Look through the entries for the string "propertiesPositions", and copy each line that holds it.

### Material for this exercise
#####
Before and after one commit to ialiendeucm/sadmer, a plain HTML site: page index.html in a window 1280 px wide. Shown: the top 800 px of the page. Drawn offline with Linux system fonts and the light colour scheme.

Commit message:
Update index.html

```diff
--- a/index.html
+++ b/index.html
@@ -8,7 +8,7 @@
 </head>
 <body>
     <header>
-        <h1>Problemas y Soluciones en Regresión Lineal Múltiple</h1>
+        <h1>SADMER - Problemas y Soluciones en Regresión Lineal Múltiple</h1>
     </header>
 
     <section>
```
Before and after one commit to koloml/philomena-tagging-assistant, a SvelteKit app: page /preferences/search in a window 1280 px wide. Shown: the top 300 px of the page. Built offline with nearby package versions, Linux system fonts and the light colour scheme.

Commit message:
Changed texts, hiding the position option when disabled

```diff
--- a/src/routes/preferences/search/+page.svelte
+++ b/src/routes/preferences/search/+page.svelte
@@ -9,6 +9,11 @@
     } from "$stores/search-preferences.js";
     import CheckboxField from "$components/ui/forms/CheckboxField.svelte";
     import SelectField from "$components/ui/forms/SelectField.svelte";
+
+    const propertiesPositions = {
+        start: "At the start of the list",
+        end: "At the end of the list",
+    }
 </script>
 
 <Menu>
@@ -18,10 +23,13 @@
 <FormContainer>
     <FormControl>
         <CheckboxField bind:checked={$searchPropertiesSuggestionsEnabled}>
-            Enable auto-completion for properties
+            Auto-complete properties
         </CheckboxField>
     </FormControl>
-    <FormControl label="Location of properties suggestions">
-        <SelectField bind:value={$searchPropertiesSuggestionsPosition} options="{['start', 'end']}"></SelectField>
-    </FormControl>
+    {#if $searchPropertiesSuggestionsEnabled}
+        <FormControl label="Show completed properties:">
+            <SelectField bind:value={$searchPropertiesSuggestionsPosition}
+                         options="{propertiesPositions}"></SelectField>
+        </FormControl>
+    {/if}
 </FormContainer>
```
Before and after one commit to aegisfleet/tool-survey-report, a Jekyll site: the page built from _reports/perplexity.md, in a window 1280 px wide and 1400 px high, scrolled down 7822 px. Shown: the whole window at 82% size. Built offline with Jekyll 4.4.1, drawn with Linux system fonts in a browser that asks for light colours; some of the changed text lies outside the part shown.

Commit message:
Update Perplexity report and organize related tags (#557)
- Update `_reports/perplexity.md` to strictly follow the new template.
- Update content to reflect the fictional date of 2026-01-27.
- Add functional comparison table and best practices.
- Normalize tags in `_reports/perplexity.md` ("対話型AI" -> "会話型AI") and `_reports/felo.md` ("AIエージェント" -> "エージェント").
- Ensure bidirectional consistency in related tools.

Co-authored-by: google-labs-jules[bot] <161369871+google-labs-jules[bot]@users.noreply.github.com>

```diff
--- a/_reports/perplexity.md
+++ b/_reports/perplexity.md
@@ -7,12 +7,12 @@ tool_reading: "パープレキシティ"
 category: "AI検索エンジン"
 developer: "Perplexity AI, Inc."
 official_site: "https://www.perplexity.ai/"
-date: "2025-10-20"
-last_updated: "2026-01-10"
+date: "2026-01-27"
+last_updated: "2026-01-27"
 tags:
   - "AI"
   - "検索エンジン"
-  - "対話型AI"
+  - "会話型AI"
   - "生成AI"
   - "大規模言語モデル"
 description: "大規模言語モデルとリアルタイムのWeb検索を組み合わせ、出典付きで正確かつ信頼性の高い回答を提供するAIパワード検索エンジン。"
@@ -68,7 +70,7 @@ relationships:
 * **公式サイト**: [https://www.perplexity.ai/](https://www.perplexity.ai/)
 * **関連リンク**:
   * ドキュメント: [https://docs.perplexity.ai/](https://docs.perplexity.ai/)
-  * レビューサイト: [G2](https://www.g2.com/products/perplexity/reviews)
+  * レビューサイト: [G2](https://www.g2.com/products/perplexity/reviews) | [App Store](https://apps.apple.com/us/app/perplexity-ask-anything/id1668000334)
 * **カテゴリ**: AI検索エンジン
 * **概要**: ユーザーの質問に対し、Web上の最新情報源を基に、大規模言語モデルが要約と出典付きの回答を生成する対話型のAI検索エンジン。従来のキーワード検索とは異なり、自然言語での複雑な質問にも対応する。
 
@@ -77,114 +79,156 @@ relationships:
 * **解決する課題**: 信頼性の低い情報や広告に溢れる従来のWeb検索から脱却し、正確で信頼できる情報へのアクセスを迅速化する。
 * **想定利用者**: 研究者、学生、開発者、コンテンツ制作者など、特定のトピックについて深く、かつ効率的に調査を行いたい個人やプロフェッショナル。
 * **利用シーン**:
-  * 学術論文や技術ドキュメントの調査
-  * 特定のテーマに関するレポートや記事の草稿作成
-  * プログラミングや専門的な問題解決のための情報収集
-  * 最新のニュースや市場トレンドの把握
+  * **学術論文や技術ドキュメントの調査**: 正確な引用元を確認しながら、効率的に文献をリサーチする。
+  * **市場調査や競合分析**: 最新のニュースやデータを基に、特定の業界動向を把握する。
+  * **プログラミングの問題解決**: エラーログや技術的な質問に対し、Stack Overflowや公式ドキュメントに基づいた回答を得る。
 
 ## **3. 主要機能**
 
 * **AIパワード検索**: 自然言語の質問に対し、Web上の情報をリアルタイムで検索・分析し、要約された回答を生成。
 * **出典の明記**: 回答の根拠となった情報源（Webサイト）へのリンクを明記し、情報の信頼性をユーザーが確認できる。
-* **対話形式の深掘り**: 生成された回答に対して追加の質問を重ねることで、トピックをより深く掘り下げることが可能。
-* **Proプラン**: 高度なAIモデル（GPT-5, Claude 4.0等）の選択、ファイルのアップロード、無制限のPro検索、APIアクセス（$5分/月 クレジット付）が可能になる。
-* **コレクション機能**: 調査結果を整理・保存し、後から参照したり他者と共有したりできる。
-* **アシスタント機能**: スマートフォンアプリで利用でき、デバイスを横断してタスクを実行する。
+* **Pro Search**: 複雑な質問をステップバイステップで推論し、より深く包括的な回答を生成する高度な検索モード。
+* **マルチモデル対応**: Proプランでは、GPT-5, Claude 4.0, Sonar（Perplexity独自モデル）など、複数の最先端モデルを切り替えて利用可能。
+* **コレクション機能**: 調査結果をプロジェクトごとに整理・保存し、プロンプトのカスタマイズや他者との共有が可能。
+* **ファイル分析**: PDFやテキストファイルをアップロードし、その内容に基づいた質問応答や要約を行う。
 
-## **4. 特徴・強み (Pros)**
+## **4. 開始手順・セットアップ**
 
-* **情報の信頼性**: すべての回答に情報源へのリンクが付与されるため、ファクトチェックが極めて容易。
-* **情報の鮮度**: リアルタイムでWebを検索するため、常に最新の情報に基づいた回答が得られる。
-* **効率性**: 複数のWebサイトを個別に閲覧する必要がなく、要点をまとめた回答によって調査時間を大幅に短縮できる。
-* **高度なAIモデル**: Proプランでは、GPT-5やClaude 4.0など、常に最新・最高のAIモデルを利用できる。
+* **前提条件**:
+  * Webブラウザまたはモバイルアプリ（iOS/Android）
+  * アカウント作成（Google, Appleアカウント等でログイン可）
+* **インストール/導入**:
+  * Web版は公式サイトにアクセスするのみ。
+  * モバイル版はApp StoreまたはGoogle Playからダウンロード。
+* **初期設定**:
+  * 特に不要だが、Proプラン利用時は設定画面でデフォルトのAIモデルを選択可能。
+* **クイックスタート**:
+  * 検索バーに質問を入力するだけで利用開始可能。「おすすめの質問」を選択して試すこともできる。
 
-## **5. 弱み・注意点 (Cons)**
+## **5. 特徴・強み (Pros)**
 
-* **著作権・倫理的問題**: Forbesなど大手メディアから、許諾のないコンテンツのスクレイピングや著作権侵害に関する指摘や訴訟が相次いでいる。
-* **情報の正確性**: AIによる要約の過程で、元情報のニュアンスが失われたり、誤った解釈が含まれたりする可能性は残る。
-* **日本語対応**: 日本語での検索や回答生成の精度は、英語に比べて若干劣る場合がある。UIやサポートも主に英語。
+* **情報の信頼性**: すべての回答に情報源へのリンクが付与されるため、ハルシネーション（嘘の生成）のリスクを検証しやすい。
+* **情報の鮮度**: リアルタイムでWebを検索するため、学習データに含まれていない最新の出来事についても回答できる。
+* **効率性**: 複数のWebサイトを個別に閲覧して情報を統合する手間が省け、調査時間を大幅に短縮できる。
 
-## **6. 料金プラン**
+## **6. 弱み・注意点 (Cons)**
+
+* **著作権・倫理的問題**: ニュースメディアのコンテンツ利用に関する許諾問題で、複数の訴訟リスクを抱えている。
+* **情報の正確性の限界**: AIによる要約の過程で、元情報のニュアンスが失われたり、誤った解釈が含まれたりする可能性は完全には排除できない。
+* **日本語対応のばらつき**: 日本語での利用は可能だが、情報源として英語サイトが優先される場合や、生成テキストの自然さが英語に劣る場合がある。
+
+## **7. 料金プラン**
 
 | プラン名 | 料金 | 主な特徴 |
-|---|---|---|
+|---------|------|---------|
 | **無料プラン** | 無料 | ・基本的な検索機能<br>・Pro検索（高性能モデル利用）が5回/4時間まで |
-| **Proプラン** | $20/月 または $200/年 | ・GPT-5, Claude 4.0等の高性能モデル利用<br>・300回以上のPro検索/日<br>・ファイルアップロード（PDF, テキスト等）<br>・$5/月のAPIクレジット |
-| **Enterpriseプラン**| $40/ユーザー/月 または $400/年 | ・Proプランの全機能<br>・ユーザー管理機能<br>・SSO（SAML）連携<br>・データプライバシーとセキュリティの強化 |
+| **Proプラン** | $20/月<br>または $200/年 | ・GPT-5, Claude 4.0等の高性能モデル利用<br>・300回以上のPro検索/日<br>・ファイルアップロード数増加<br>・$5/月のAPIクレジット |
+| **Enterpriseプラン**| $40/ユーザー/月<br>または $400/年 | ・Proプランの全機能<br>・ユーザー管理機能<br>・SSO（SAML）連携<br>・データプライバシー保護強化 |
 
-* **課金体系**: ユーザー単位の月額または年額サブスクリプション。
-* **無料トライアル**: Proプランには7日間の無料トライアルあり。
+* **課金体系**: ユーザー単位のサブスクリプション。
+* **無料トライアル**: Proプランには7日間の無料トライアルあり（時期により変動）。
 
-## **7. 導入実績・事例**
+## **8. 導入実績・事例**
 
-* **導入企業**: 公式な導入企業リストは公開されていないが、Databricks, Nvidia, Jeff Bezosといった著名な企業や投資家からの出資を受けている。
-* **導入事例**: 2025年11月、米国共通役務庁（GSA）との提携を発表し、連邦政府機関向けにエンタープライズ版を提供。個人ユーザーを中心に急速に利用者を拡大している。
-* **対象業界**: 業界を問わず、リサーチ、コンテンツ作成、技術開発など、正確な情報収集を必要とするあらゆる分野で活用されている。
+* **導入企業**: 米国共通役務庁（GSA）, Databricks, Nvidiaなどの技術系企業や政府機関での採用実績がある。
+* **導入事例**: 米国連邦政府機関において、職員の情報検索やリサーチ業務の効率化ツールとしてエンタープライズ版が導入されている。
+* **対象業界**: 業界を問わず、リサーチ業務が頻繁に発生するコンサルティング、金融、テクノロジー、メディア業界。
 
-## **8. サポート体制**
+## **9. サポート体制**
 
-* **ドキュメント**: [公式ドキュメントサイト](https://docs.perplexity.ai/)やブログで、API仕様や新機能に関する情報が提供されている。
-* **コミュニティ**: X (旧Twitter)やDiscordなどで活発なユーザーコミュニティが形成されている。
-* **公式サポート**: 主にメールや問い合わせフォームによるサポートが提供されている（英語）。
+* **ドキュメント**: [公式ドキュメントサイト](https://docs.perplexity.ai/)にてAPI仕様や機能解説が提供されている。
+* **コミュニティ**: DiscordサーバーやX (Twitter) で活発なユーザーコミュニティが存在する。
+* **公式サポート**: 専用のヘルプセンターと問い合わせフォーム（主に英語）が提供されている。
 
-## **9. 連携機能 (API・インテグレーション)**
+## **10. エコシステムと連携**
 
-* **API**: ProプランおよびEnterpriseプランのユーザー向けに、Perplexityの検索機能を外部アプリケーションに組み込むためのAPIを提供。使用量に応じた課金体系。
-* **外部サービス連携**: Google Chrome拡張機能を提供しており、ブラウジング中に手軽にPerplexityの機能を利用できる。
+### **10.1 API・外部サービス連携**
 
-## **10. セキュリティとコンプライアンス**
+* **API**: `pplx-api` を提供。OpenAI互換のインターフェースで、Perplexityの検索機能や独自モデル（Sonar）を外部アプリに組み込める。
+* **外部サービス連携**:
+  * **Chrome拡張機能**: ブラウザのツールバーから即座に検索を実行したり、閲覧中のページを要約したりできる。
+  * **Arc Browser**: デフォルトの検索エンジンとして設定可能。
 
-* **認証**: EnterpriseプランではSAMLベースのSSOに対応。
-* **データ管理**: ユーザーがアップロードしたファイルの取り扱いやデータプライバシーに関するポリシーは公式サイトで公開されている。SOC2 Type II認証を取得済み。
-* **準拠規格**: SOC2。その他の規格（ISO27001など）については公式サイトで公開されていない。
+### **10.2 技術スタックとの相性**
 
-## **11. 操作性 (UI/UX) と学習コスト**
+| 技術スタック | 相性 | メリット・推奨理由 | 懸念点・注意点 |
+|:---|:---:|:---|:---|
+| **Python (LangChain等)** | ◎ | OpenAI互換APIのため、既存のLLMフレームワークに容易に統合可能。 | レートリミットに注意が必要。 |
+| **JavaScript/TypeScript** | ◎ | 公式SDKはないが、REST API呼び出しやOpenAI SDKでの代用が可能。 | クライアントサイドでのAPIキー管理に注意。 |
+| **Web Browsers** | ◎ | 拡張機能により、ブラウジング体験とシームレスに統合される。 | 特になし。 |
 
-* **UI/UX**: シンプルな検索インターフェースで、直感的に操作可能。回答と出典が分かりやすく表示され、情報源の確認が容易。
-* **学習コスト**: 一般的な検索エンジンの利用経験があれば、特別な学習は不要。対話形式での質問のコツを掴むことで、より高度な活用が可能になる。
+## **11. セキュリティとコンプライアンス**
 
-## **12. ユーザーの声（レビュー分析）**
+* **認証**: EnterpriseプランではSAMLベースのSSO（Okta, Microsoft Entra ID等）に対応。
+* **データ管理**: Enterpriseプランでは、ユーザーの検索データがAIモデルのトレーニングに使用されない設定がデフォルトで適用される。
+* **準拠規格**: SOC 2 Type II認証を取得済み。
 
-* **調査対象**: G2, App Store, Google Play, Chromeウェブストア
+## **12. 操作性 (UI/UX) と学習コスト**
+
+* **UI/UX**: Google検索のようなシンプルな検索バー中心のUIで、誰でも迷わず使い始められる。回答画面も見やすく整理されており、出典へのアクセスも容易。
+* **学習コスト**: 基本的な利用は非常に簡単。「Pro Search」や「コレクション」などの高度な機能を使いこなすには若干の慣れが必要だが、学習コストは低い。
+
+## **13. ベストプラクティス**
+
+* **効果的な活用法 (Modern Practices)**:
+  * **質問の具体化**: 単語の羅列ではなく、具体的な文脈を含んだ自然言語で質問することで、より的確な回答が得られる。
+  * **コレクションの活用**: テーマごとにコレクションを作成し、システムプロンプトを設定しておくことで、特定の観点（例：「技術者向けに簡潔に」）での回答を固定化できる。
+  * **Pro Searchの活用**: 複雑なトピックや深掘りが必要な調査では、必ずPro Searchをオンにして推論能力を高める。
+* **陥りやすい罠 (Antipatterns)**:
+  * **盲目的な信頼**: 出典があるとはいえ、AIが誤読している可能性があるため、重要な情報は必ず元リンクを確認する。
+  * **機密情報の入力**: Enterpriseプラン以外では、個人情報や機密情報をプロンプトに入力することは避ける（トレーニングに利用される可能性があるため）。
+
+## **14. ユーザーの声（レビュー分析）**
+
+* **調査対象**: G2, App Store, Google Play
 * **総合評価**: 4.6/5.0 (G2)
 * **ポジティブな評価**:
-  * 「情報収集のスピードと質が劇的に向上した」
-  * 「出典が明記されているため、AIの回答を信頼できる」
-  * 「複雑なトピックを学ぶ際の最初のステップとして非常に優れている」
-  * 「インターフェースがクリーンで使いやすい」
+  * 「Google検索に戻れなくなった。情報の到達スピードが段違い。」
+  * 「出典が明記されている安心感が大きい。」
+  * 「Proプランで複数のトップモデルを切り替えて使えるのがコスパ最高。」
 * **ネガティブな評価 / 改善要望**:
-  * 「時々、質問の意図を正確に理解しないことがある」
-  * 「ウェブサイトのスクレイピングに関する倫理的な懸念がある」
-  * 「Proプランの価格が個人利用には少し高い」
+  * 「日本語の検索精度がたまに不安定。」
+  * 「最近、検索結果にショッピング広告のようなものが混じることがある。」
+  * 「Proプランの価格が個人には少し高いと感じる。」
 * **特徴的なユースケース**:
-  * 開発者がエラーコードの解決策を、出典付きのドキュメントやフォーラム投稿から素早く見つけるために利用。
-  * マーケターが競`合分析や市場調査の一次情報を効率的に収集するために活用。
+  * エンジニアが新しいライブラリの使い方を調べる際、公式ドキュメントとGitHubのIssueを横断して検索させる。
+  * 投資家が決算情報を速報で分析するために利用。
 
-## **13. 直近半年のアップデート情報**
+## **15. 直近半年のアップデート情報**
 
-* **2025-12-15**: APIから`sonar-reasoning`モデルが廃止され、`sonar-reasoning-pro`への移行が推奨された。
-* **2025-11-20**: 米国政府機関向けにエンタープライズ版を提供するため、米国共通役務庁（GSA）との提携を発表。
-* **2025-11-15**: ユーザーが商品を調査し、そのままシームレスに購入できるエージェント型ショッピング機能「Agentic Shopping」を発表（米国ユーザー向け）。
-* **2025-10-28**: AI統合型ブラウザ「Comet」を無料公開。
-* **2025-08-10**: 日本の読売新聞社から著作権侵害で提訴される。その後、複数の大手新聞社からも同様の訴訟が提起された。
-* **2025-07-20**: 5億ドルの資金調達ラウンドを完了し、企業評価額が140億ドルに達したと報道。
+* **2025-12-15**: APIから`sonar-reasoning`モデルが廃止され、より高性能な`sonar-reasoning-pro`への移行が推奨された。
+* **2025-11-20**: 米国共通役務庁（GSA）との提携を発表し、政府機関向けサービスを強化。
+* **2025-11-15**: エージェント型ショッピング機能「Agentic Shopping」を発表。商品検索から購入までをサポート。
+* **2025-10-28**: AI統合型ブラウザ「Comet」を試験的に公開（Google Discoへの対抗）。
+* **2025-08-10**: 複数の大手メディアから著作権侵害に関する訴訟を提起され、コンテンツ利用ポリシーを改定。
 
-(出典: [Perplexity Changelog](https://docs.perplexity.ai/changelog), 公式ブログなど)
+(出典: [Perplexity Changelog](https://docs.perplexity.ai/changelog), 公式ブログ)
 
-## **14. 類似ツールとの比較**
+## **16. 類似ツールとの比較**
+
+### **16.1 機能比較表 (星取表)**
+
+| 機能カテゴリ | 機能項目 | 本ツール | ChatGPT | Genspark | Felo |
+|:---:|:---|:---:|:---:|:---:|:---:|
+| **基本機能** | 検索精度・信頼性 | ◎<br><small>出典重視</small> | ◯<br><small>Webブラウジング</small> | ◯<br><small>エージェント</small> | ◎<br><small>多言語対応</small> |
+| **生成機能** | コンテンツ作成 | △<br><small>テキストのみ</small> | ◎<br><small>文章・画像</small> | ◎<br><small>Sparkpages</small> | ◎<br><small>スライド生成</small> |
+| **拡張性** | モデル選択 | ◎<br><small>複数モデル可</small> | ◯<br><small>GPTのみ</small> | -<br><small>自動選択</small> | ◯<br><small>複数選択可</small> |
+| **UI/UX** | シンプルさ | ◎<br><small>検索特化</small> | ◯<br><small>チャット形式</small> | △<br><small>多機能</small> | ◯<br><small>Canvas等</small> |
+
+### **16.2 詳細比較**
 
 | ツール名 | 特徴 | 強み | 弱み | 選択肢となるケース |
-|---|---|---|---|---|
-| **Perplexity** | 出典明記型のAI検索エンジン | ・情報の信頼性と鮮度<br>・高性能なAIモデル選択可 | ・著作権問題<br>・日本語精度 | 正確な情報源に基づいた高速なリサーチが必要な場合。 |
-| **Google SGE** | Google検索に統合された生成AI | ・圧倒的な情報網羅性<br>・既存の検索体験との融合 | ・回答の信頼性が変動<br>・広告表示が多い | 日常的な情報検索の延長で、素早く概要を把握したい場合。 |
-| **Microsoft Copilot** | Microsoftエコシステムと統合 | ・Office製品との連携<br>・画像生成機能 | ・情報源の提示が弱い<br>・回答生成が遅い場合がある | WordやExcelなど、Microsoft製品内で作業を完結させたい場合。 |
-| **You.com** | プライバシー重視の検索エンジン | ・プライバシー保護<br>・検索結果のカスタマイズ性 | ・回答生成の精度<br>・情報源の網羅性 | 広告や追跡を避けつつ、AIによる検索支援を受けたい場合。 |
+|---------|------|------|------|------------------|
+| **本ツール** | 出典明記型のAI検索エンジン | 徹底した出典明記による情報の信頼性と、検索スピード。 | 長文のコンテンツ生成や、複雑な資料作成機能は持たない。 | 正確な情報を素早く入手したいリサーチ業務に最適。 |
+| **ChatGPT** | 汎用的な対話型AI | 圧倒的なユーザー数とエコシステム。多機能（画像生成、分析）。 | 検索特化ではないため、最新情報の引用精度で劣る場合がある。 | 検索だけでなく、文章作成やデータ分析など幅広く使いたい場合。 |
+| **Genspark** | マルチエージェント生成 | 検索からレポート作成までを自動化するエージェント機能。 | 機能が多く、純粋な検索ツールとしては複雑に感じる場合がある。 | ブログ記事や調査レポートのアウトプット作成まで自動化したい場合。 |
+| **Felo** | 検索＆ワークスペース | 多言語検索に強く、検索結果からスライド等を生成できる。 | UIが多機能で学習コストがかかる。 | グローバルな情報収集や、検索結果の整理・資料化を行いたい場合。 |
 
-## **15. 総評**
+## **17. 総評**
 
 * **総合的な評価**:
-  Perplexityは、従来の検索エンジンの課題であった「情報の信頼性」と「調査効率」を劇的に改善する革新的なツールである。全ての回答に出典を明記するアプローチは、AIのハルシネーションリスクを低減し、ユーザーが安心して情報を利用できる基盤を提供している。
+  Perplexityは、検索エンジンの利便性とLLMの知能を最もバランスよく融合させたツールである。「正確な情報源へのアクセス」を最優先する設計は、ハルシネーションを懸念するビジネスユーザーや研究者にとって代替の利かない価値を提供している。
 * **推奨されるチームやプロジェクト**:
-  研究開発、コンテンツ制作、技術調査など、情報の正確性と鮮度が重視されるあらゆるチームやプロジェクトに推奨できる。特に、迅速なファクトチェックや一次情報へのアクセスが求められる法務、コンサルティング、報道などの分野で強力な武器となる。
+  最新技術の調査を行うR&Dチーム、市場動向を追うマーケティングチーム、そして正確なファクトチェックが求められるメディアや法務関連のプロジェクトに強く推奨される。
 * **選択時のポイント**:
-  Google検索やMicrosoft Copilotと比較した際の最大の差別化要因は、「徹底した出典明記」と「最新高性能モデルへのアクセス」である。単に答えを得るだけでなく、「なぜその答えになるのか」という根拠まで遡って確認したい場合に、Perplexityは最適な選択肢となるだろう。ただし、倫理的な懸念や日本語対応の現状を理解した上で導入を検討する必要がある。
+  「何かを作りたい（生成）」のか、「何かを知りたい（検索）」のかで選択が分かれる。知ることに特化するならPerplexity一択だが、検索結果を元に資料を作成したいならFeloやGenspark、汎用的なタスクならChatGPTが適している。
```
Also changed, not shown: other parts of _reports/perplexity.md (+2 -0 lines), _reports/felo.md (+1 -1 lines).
#####
### Exercise answer
+    const propertiesPositions = {
+                         options="{propertiesPositions}"></SelectField>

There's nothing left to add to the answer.